The sound issues first became apparent early in opener Absolva’s slot, with frontman Chris Appleton’s vocal in particular cutting out and occasionally even disappearing. Still, it didn’t stop the Manchester quartet delivering an impressive set: despite only being their third full gig, they were extremely tight and the songs – all drawn from their soon-to-be-recorded debut album, ‘Flames Of Justice’ – were good, solid examples of hard-hitting classic British rock, and these’ coupled with Appleton’s cheeky demeanour, together with a huge reaction from the Belfast crowd, helped pull them through.

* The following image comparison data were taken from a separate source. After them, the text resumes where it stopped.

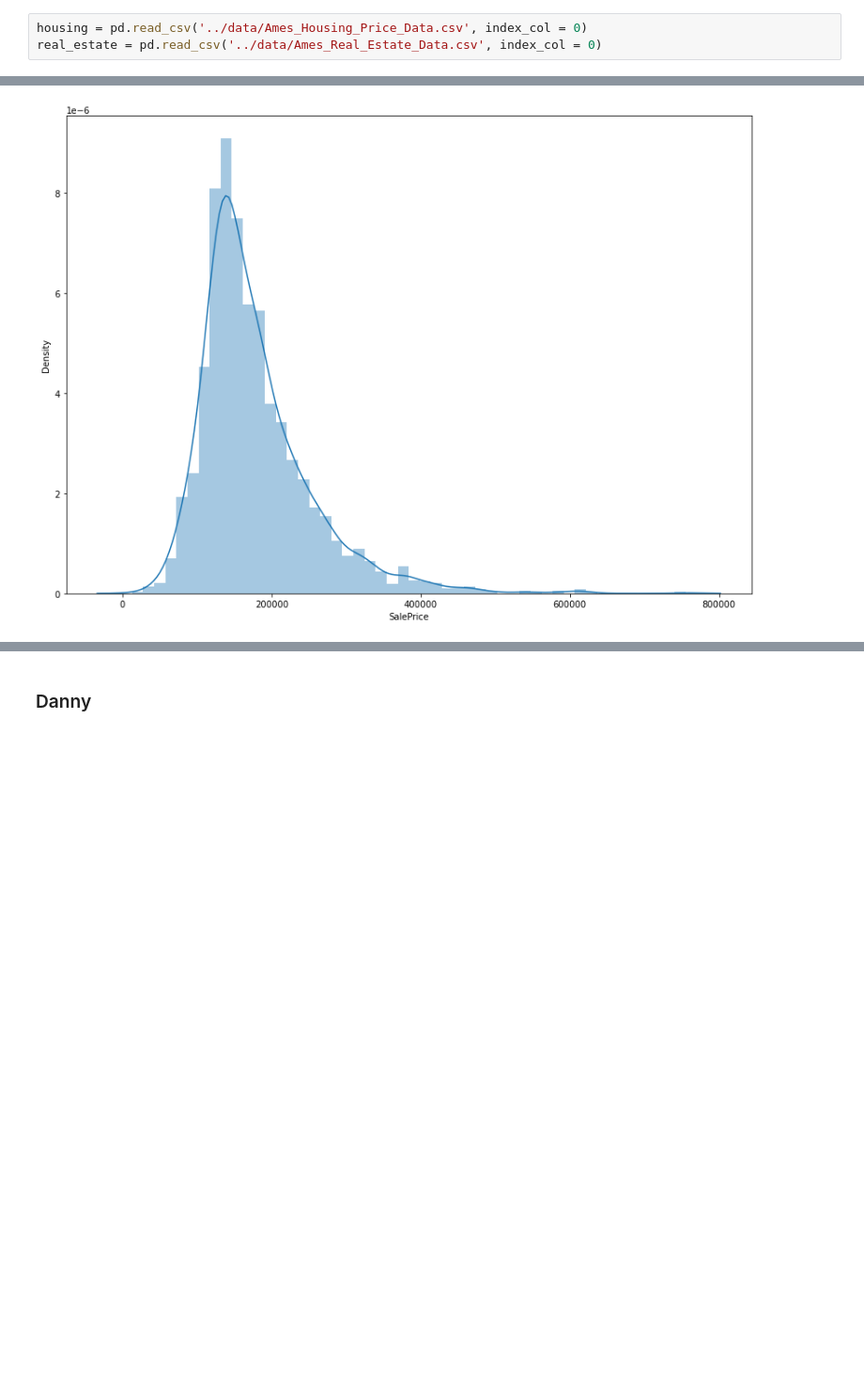
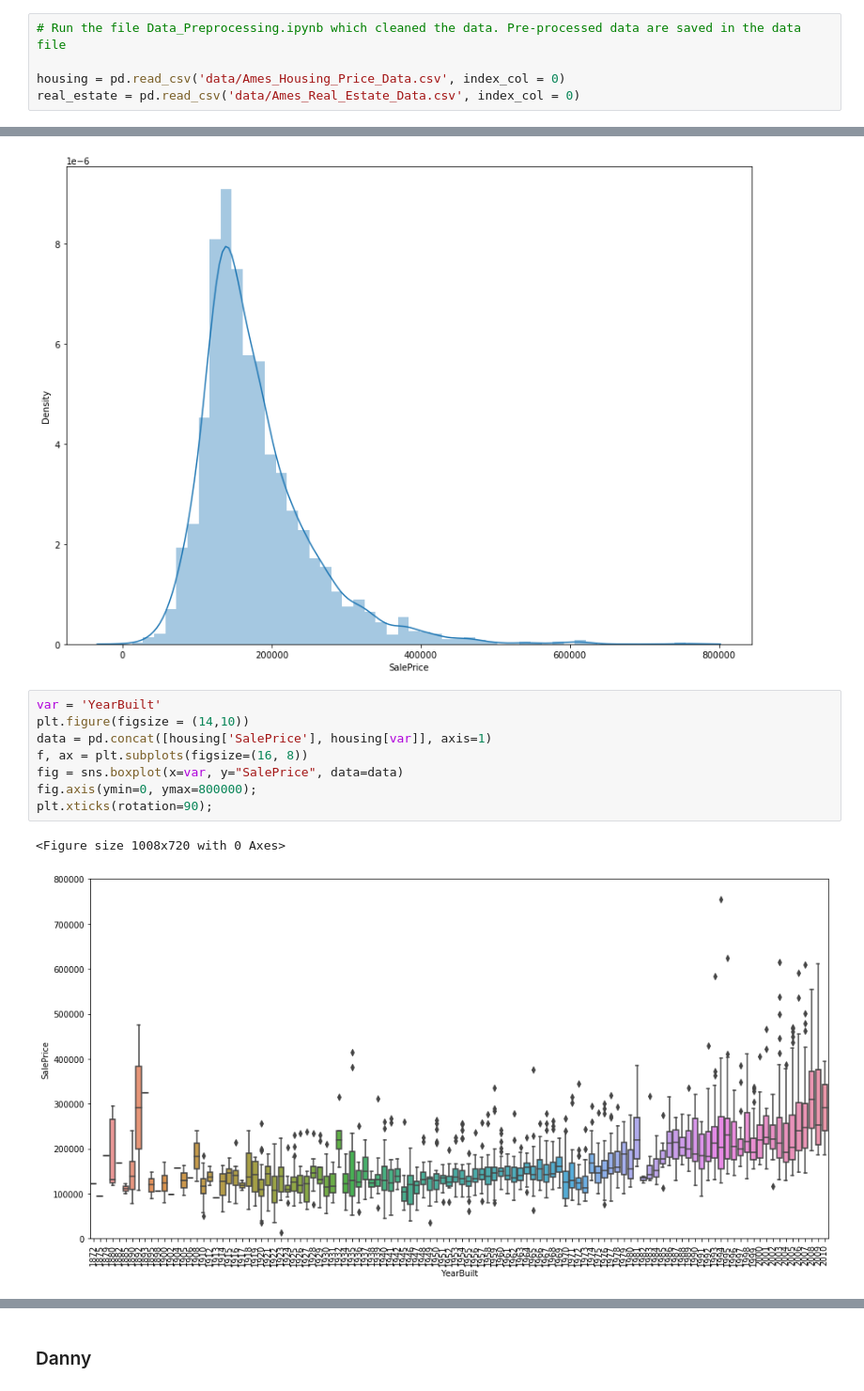
Before and after one commit to danieljinchoy/ames_housing_ml, a Jupyter notebook: EDA.ipynb, the cells around one changed output, grey strips where cells are left out. Shown at 94% size. Drawn from its saved outputs; the diff is of its cells as text; blank space fills up the shorter version.

```diff
--- a/EDA.ipynb
+++ b/EDA.ipynb
@@ -22,5 +22,7 @@ from scipy import stats
 # %% [markdown]
 ### Load Data
 # %%
-housing = pd.read_csv('../data/Ames_Housing_Price_Data.csv', index_col = 0)
-real_estate = pd.read_csv('../data/Ames_Real_Estate_Data.csv', index_col = 0)
+# Run the file Data_Preprocessing.ipynb which cleaned the data. Pre-processed data are saved in the data file
+
+housing = pd.read_csv('data/Ames_Housing_Price_Data.csv', index_col = 0)
+real_estate = pd.read_csv('data/Ames_Real_Estate_Data.csv', index_col = 0)
@@ -30,3 +34,14 @@ plt.figure(figsize = (14,10))
 sns.distplot(housing['SalePrice']);
 # %% [output]
 [figure]
+# %%
+var = 'YearBuilt'
+plt.figure(figsize = (14,10))
+data = pd.concat([housing['SalePrice'], housing[var]], axis=1)
+f, ax = plt.subplots(figsize=(16, 8))
+fig = sns.boxplot(x=var, y="SalePrice", data=data)
+fig.axis(ymin=0, ymax=800000);
+plt.xticks(rotation=90);
+# %% [output]
+<Figure size 1008x720 with 0 Axes>
+[figure, added]
```
Also changed, not shown: parts of 7 cells of this notebook.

If those of us who had noticed such things were expecting the sound level to be turned up for the headliners, then we were sorely disappointed – if anything, the reverse seemed to happen: standing at the bar, it was a strain to hear and it was possible to hold a conversation at normal volume. And, in common with Absolva, Stu Block’s vocal levels almost completely disappeared on an annoyingly regular basis… It must be said, the Limelight’s sound is normally very good – but, tonight, it was worse than bad!
Nevertheless, the band (buoyed by the loyal faithful) battled on and delivered a powerhouse set, based around the recent ‘Dystopia’ opus but with more than enough of a smattering of IE classics to keep the diehards in the moshpit more than satisfied. Mainman Jon Schaffer dominated one side of the stage, content to commend proceedings from the wings as Block whipped the audience (well, those who could hear him) into a frenzy. The band’s other two longer-term members, drummer Brent Smedley and lead guitarist Troy Steele both fulfilled their roles with admirable aplomb, the latter succeeding in wringing out an impressive barrage of solos which just about managed to cut their way through the dire sound, while new boy Luke Appleton (brother of Absolva’s Chris) seems to have slotted right in and delivered a supremely confident performance.
Despite the aural conditions, highlights of the set included the powerful ‘Slave To The Dark’, the huge ‘I Died For You’ and the dark broodiness of the majestic closer ‘Damien’. Having waited more than 20 years to see Iced Earth grace a Belfast stage, the overall impression of the evening was one of a potentially great show ruined by a sound more suited to a primary school play than an evening of bombastically triumphant metal.
‘Dystopia’ is out now on Century Media.
‘Flames Of Justice’ will be released on RockSector in November.
Photographs © Marc Leach – http://www.marcleachphotography.com/